Whether because of convenience, the desire for autonomy, or a tight budget, some condo and HOA communities opt not to retain an outside management company or an agent to handle their respective day-to-day administrative and maintenance needs. Without proper oversight and experience however, the vitality of the building and property – along with the residents who call it home – can face jeopardy.
First Things First
“One of the biggest maintenance-related challenges is simply having a good maintenance schedule in place to identify what needs to be maintained, how is it maintained, and how often is it maintained,” says Peter Miller, principal at the Annapolis, Maryland-based Miller Dodson Associates, Inc., a capital reserve consulting firm. “It is also important for the board of directors to provide an adequate maintenance budget so that these components, systems and facilities can be maintained properly.”
Boards must have a plan in place to deal with disasters – natural or otherwise, adds Miller. “Dramatic events like exploding boilers or roof blow-offs show why we need to have a plan for dealing with disasters,” he says. “But the more frequent occurrences are failing boilers and leaking roofs due to lack of maintenance, or lack of adequate reserve funds for their timely replacement.”
Aside from planning for potential disasters, boards have to stay on top of routine, day-to-day tasks.

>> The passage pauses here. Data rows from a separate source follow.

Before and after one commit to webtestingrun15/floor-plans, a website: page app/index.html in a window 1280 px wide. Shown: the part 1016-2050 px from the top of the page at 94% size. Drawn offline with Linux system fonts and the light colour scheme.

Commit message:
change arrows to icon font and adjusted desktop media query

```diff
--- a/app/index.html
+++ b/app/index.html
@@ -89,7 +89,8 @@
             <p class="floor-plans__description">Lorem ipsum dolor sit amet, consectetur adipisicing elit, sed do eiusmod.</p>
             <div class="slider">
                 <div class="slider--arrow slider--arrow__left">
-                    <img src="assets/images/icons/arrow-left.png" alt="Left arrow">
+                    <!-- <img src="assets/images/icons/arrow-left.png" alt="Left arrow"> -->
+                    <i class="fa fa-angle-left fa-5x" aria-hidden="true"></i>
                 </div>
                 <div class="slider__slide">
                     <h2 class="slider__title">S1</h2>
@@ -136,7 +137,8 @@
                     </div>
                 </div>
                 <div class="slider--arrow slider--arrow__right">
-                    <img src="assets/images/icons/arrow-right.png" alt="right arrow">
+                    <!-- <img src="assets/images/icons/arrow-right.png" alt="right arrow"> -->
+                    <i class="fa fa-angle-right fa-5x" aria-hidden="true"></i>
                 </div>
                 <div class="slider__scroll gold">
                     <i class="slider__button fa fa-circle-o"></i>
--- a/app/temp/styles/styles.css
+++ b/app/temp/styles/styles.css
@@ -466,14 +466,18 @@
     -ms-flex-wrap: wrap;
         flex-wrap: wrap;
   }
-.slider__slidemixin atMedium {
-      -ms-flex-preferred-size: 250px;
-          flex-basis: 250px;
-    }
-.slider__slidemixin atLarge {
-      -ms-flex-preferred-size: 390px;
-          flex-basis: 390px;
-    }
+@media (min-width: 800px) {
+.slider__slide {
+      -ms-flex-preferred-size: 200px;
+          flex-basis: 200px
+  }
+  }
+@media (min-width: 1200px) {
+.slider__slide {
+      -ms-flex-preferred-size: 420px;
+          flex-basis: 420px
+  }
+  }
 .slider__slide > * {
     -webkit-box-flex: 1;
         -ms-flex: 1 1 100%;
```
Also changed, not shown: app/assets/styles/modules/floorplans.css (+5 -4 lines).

Regular maintenance of the building’s vitals, along with knowledge of aging components like elevators and roofs, are essential to a successful operation.
“Typically, the largest expenses we see for townhome associations are roofing, building exterior envelope issues, and asphalt – such as parking driveways,” says Robert Nordlund, founder and CEO of the Calabasas, California-based Associations Reserves, Inc. “For multi-story buildings, roofing and asphalt tend to diminish in significance, with interior assets like carpet, hallways, lobbies, common rooms, and major mechanical [elements] like elevators becoming significant.